Mary Rrawaypi Guyula
Liyadhalinymirr born c.1943

On Elcho Island, fibre art is still a prominent community activity. Ancient methods and techniques handed down from mother to daughter are still being practised today, with little change in methodology having taken place over the centuries. It is also common for male artists to incorporate woven fibres within their own works, such as Morning Star poles. 

Diligently, and mostly on foot, women collect raw materials from the bush and carry them back to their homes within the township of Galiwin’ku or to their outstations, usually situated along the coast outside the main community centre. The fibres are then treated and dyed and woven into baskets, mats, bags, fishing nets and other traditional and ceremonial objects. The methods employed have not changed with modern technology. The women’s tools are their hands, and their work is extremely labour-intensive. 

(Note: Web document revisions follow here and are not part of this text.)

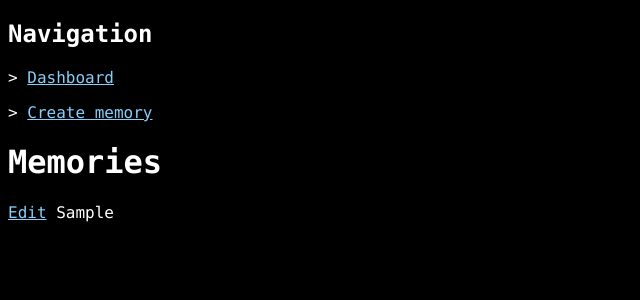
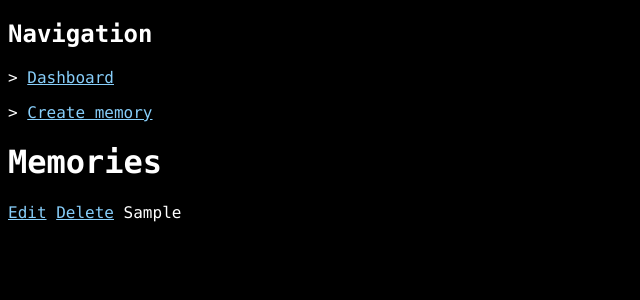
Before and after one commit to theara-y/memory_bot, a Flask app: page /view_memories in a window 1280 px wide. Shown: the top 300 px of the page, without its empty margins (0-640 px from the left). Run offline with Flask 3, Linux system fonts and the light colour scheme; a user stored in the database is signed in; tables that the repository leaves empty hold one stand-in row (values such as "Sample post").

Commit message:
delete memory

```diff
--- a/src/app/routes.py
+++ b/src/app/routes.py
@@ -62,3 +62,14 @@ def edit_memory(id):
         flash('Memory updated', category='success')
 
     return render_template('app/edit_memory.html', form=form)
+
+@bp.route('/delete_memory/<int:id>', methods=['GET'])
+def delete_memory(id):
+    memory = Memory.query.filter_by(id=id, user_id=current_user.id).first()
+
+    if memory:
+        db.session.delete(memory)
+        db.session.commit()
+        flash('Memory deleted', category='success')
+
+    return redirect(url_for('app.view_memories'))
--- a/src/templates/app/view_memories.html
+++ b/src/templates/app/view_memories.html
@@ -12,7 +12,9 @@
     {% if memories %}
         {% for memory in memories %}
             <div>
-            <a href="{{ url_for('app.edit_memory', id=memory.id) }}">Edit</a> {{ memory.prompt }}
+            <a href="{{ url_for('app.edit_memory', id=memory.id) }}">Edit</a>
+            <a href="{{ url_for('app.delete_memory', id=memory.id) }}">Delete</a>
+            {{ memory.prompt }}
             </div>
         {% endfor %}
     {% else %}
```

This important collection of Yolngu fibre art from Elcho Island brings together a variety of objects that have a common thread in terms of the materials used and the history of the objects, both oral and visual. This history provides a way in which to view some of the spiritual links with the sun, moon and stars. 

Judith Ryan